Toomey Still Won’t Say Whether He’ll Vote for Trump

"I remain in a mode of waiting to be persuaded," the Republican senator said about his party's presidential nominee 89 days before the election.

Pat Toomey and Donald Trump | Photo Credit, L to R: AP Photo/J. Scott Applewhite, AP Photo/Andrew Harnik

Pat Toomey and Donald Trump | Photo Credit, L to R: AP Photo/J. Scott Applewhite; AP Photo/Andrew Harnik

Senator Pat Toomey is committed to non-commitment when it comes to his party’s nominee for president.

At a press conference on Thursday, Toomey refused to clarify his position on Donald Trump. In response to questions from reporters, Toomey repeated that he has not endorsed Trump, and said he’s making up his mind about whether to support him.

“As I have said repeatedly, I have not endorsed Donald Trump,” Toomey said. “There are things that he has said, a number of things he has said and done that give me great pause and I have significant concerns about, so I remain in a mode of waiting to be persuaded.

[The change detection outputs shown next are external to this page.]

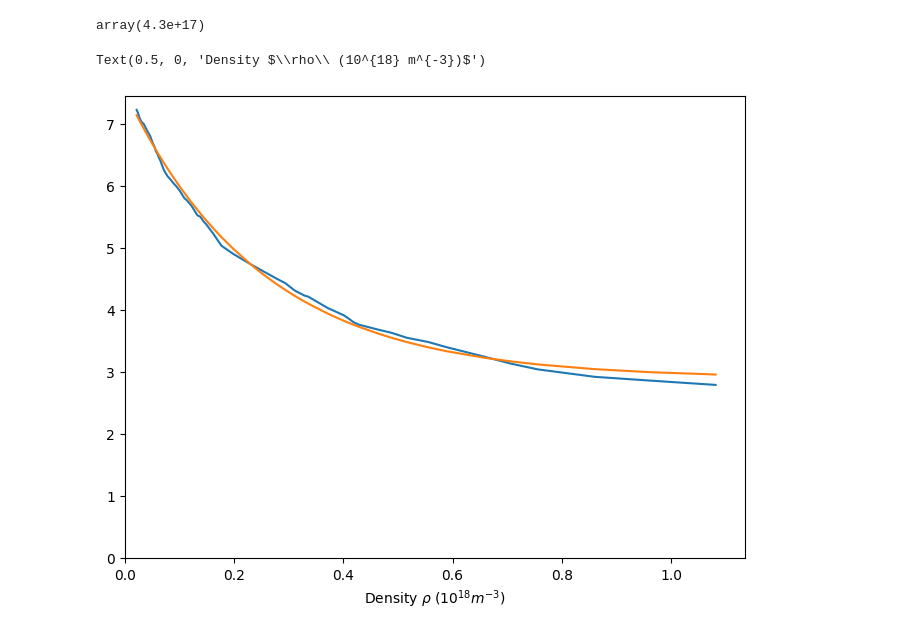
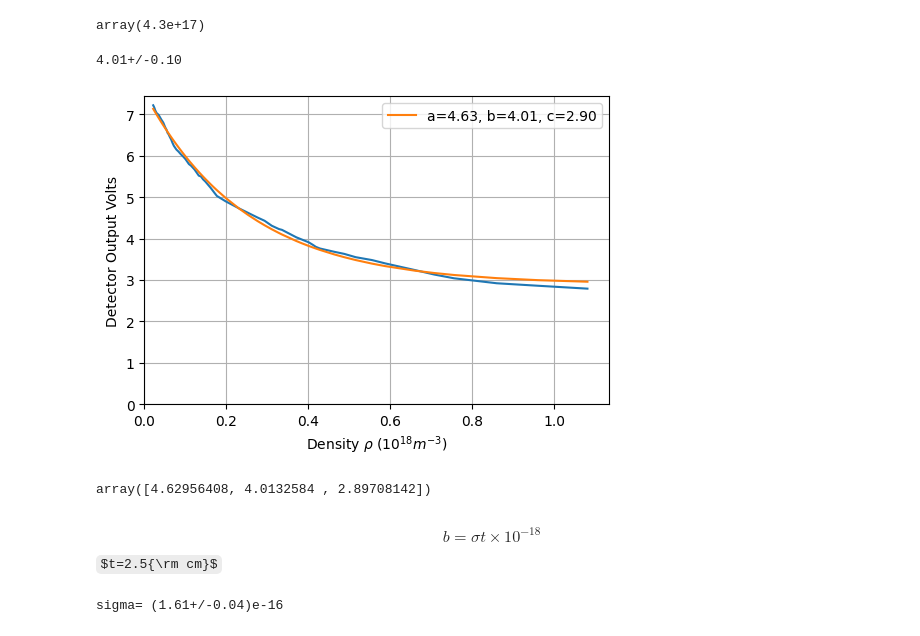
Before and after one commit to AnLei1627/112-2_Modern_Physics_Experiments, a Jupyter notebook: A3_Optical_Pumping/A3_data_analysis.ipynb, the cells around one changed output. Cells and saved outputs as stored; diff of their text form; code cells hidden in the pictures; some formulas as TeX source.

```diff
--- a/A3_Optical_Pumping/A3_data_analysis.ipynb
+++ b/A3_Optical_Pumping/A3_data_analysis.ipynb
@@ -42,18 +42,21 @@ class LinReg:
 
 
     def plot(self, origin=True):
-        fig, ax = plt.subplots(1,1,figsize=(8,6))
-        ax.set_title(self.title)
+        self.fig, self.ax = plt.subplots(1,1,figsize=(6,4))
+        self.ax.set_title(self.title)
 
-        ax.set_xlabel(rf'{self.header[0]} ({self.unit[0]})')
-        ax.set_ylabel(rf'{self.header[1]} ({self.unit[1]})')
-        ax.grid()
-        ax.scatter(self.xs, self.ys, label='data')
+        self.ax.set_xlabel(rf'{self.header[0]} ({self.unit[0]})')
+        self.ax.set_ylabel(rf'{self.header[1]} ({self.unit[1]})')
+        self.ax.grid()
+        self.ax.scatter(self.xs, self.ys, label='data')
         if origin:
-            ax.set_xlim(0)
-            ax.set_ylim(0)
-        ax.plot(self.xs_fit, self.ys_fit, color = 'r', linestyle='-.',label=f'slope: {self.slope:0.3} \nintercept: {self.intercept:0.3} ')
-        plt.legend()
+            self.ax.set_xlim(0)
+            self.ax.set_ylim(0)
+        self.ax.plot(self.xs_fit, self.ys_fit, color = 'r', linestyle='-.',label=f'slope: {self.slope:0.3} \nintercept: {self.intercept:0.3} ')
+        self.ax.legend()
+
+    def savefig(self, fname):
+        self.fig.savefig(fname)
 # %% [markdown]
 # 計算 g factor
 $$ g_F = \frac{hf}{\mu_B B} $$
@@ -139,16 +158,32 @@ array(4.3e+17)
 V = raw_data.ys
 rho = rho_of_T(raw_data.xs)*1E-18
 # %%
-fig, ax = plt.subplots(1,1, figsize=(8,6))
+fig, ax = plt.subplots(1,1, figsize=(6,4))
 
 ax.plot(rho, V)
 V_rho = lambda rho, a, b, c: a*np.exp(-b*rho)+c
 popt, pcov = curve_fit(V_rho, rho, V)
-ax.plot(rho, V_rho(rho, *popt))
+ax.plot(rho, V_rho(rho, *popt), label=f'a={popt[0]:.2f}, b={popt[1]:.2f}, c={popt[2]:.2f}')
 ax.set_xlim(0)
 ax.set_ylim(0)
 ax.set_xlabel(r'Density $\rho\ (10^{18} m^{-3})$')
 ax.set_ylabel('Detector Output Volts')
+ax.legend()
+print(prod:=ufloat(popt[1],pcov[1,1]**0.5))
+ax.grid()
+fig.savefig('')
 # %% [output]
-Text(0.5, 0, 'Density $\\rho\\ (10^{18} m^{-3})$')
+4.01+/-0.10
-[figure, old version]
+[figure, new version]
+# %%
+popt
+# %% [output]
+array([4.62956408, 4.0132584 , 2.89708142])
+# %% [markdown]
+$$b = \sigma  t \times 10^{-18}$$
+$t=2.5{\rm cm}$
+# %%
+thickness = ufloat(0.025,0)
+print('sigma=',sigma := prod*1e-18/thickness)
+# %% [output]
+sigma= (1.61+/-0.04)e-16
```
Also changed, not shown: parts of 14 cells of this notebook, 4 other files.
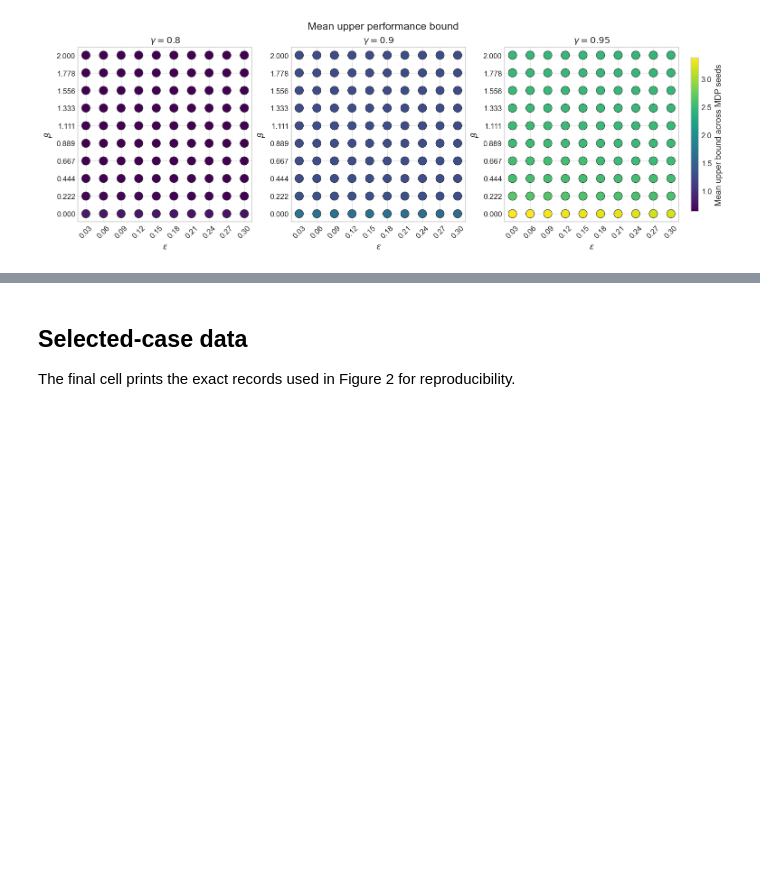
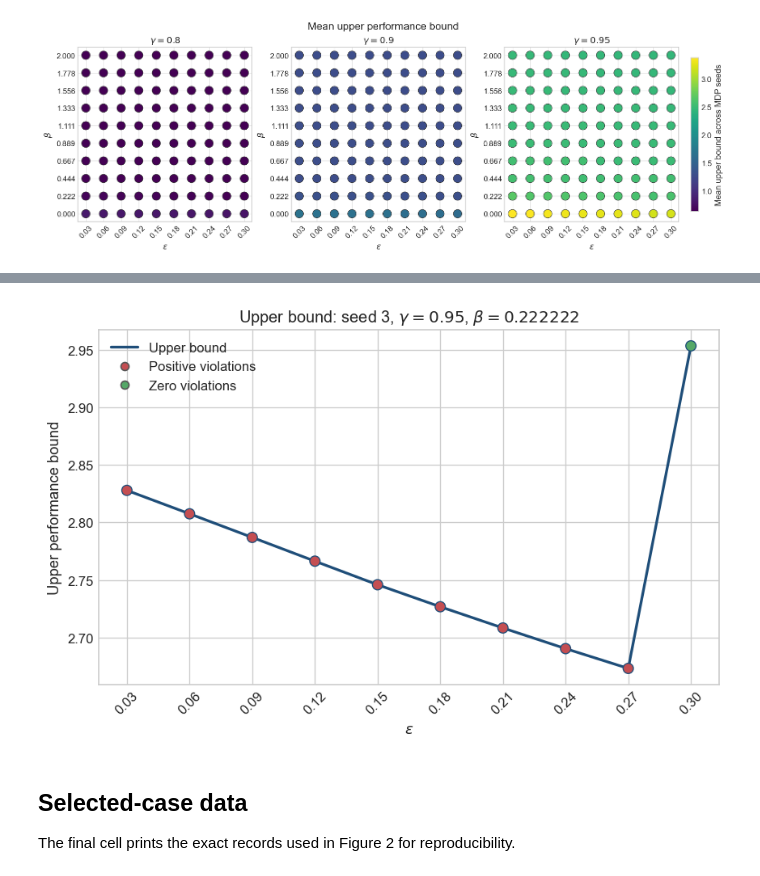
Before and after one commit to Loudwig/RemotePOMDP, a Jupyter notebook: experiments/gamma_beta_epsilon_analysis/gamma_beta_epsilon_analysis.ipynb, the cells around one changed output, grey strips where cells are left out. Cells and saved outputs as stored; diff of their text form; code cells hidden in the pictures; blank space fills up the shorter version.

```diff
--- a/experiments/gamma_beta_epsilon_analysis/gamma_beta_epsilon_analysis.ipynb
+++ b/experiments/gamma_beta_epsilon_analysis/gamma_beta_epsilon_analysis.ipynb
@@ -433,3 +626,51 @@ plt.show()
+# %%
+epsilon_sweep_fixed = AGE_DISTRIBUTION_FIXED
+epsilon_sweep = seed_runs.loc[
+    seed_runs["mdp_seed"].eq(epsilon_sweep_fixed["mdp_seed"])
+    & np.isclose(seed_runs["gamma"], epsilon_sweep_fixed["gamma"])
+    & np.isclose(seed_runs["beta"], epsilon_sweep_fixed["beta"])
+].sort_values("epsilon")
+
+if epsilon_sweep.empty:
+    print(f"No runs found for epsilon-sweep case {epsilon_sweep_fixed}.")
+else:
+    fig, ax = plt.subplots(figsize=(7.0, 4.5), layout="constrained")
+    status_colors = np.where(epsilon_sweep["core_violation_count"].gt(0), "#c44e52", "#55a868")
+    ax.plot(
+        epsilon_sweep["epsilon"],
+        epsilon_sweep["upper_bound"],
+        color="#1f4e79",
+        linewidth=2.0,
+        zorder=2,
+    )
+    ax.scatter(
+        epsilon_sweep["epsilon"],
+        epsilon_sweep["upper_bound"],
+        c=status_colors,
+        edgecolor="#1f4e79",
+        linewidth=0.8,
+        s=58,
+        zorder=3,
+    )
+    ax.set_xlabel(r"$\epsilon$")
+    ax.set_ylabel("Upper performance bound")
+    ax.set_xticks(epsilon_sweep["epsilon"].to_numpy())
+    ax.tick_params(axis="x", rotation=45)
+    ax.set_title(
+        rf"Upper bound: seed {epsilon_sweep_fixed['mdp_seed']}, "
+        rf"$\gamma={epsilon_sweep_fixed['gamma']:g}$, "
+        rf"$\beta={epsilon_sweep_fixed['beta']:g}$"
+    )
+    legend_handles = [
+        Line2D([0], [0], color="#1f4e79", lw=2, label="Upper bound"),
+        Line2D([0], [0], marker="o", color="none", markerfacecolor="#c44e52", markeredgecolor="#555555", label="Positive violations"),
+        Line2D([0], [0], marker="o", color="none", markerfacecolor="#55a868", markeredgecolor="#555555", label="Zero violations"),
+    ]
+    ax.legend(handles=legend_handles, loc="best")
+    save_figure(fig, "upper_bound_epsilon_sweep")
+    plt.show()
+# %% [output]
+[figure, added]
 # %% [markdown]
 ## Selected-case data
 
```
Also changed, not shown: parts of 7 cells of this notebook, 1 other file.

I’ve not made a final decision on what I’m going to do. Hillary Clinton is completely unacceptable to me. But I have not changed my mind since I laid out my case in an op-ed in the Philadelphia Inquirer, and if I do change my mind, I will let you know.”

Toomey initially endorsed Florida Senator Marco Rubio for president. In the op-ed he was referring to, Toomey encouraged Trump to stop saying so many divisive things and seek to unite the Republican Party. Trump had not united the party behind his candidacy in May, when Toomey’s op-ed was published, and he has failed to unite the party in the ensuing months, refusing to endorse major party figures John McCain and Paul Ryan as recently as last week.

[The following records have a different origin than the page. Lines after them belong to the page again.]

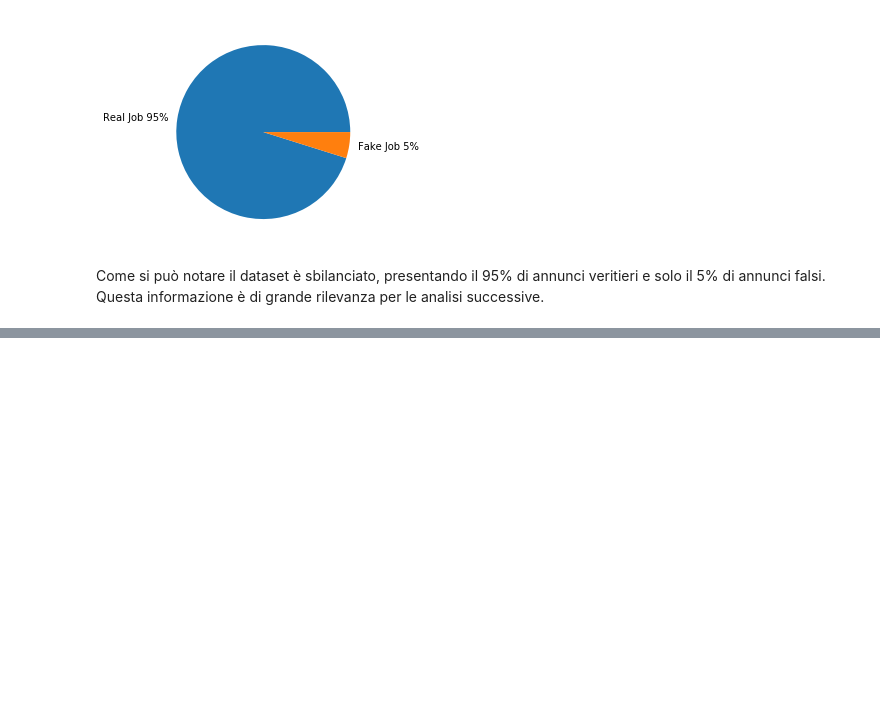
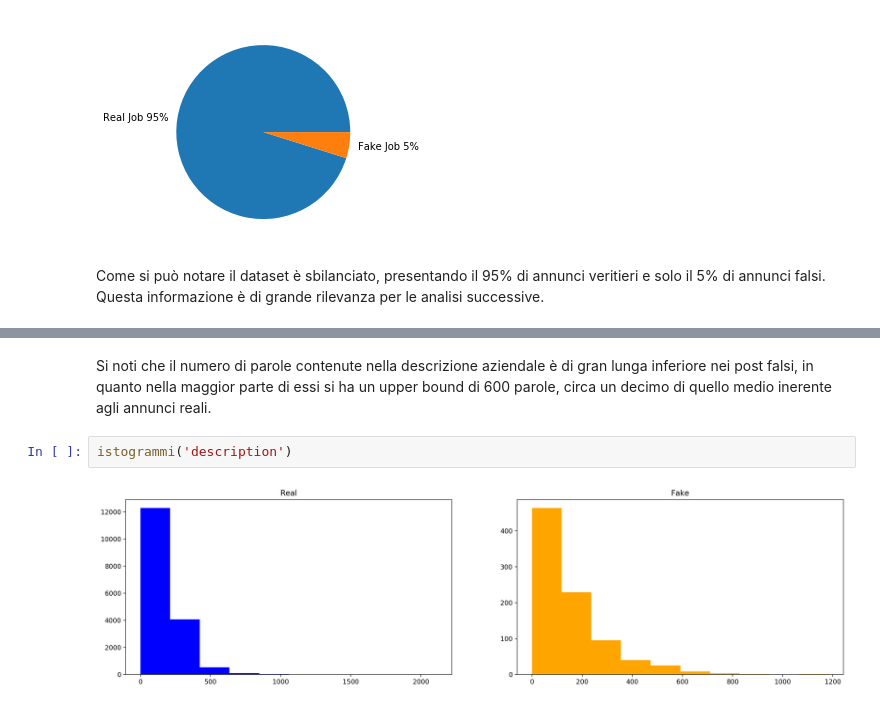
Before and after one commit to Elmaravilla7/DataMiningFJ, a Jupyter notebook: FakeJobPrediction.ipynb, the cells around one changed output, grey strips where cells are left out. Saved outputs shown, nothing was run; the diff lists cells and outputs as text; blank space fills up the shorter version.

```diff
--- a/FakeJobPrediction.ipynb
+++ b/FakeJobPrediction.ipynb
@@ -128,0 +166,6 @@ Questa informazione è di grande rilevanza per le analisi successive.
+# %% [markdown]
+Si noti che il numero di parole contenute nella descrizione aziendale è di gran lunga inferiore nei post falsi, in quanto nella maggior parte di essi si ha un upper bound di 600 parole, circa un decimo di quello medio inerente agli annunci reali.
+# %%
+istogrammi('description')
+# %% [output]
+[figure, added]
```
Also changed, not shown: parts of 21 cells of this notebook.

And then, on Wednesday, Trump told a crowd of supporters that “Second Amendment people” might have a unique way to deal with Clinton and her judicial nominees if she were elected president. It sure sounded — in a cavalier, wink-wink-nudge sort of way — like he was suggesting that gun owners could shoot Clinton or her nominees, though his campaign quickly insisted that he meant gun owners should unify against Clinton on Election Day.

“I don’t know what he meant by that,” Toomey said Thursday. “He has attempted to clarify that. At a minimum it was certainly a very careless expression, but as I said, I have not changed my mind about this situation. If and when I do I will let you know.”

Toomey was mentioned alongside a handful of other prominent Republicans in a New York Times report earlier this week about Trump’s campaign stumbles hurting Republicans in other races. The latest polls show Clinton with a firm lead in Pennsylvania, which both campaigns consider a key battleground state.

“People in Pennsylvania are smart enough to know there are two races going on,” Toomey said Thursday. “One is for President of the United States. The other is for United States Senate.”

So, what could Trump do to earn Toomey’s support?

“I don’t have a checklist for you,” he said. “I’m going watch as this campaign evolves.”

Toomey’s comments came during a press conference he had called to remind reporters of his opposition to Philadelphia’s “sanctuary cities” policy, which keeps local police from automatically handing undocumented immigrants over to federal Immigration and Customs Enforcement officers for deportation in many cases. Recently, Philadelphia police arrested a Honduran immigrant on suspicion that he had raped a 13-year-old child. ICE said in a press release earlier this month that it has requested that the city turn over the suspect, who was deported from the U.S. in 2009, re-entered the country illegally, and was previously held by Philadelphia police in 2014 before having charges against him dropped.

Toomey appeared with Martina White, a state representative from Northeast Philadelphia, who has sponsored legislation in Harrisburg that would hold sanctuary cities liable for damages resulting from crimes that are committed there by undocumented immigrants. Toomey sponsored legislation of his own that would withhold important federal Community Development Block Grant funding from cities that don’t turn undocumented immigrants over to ICE. The Senate voted that bill down in June.

Toomey has criticized Katie McGinty, his Democratic opponent in the Senate race, for having what he says is an unclear position on the sanctuary cities policy. He repeated on Thursday that McGinty had staked out an incoherent take on the policy in a letter she sent to Philadelphia Mayor Jim Kenney.

“If you look at the letter, it just completely obfuscates, refuses to take a position, refuses to demand that Philadelphia change this policy,” he said. “She rejects my solution, which would solve this problem, so she’s part of the problem here.”

For her part, McGinty has criticized Toomey for having an incoherent position on Donald Trump.

Follow @JaredBrey on Twitter.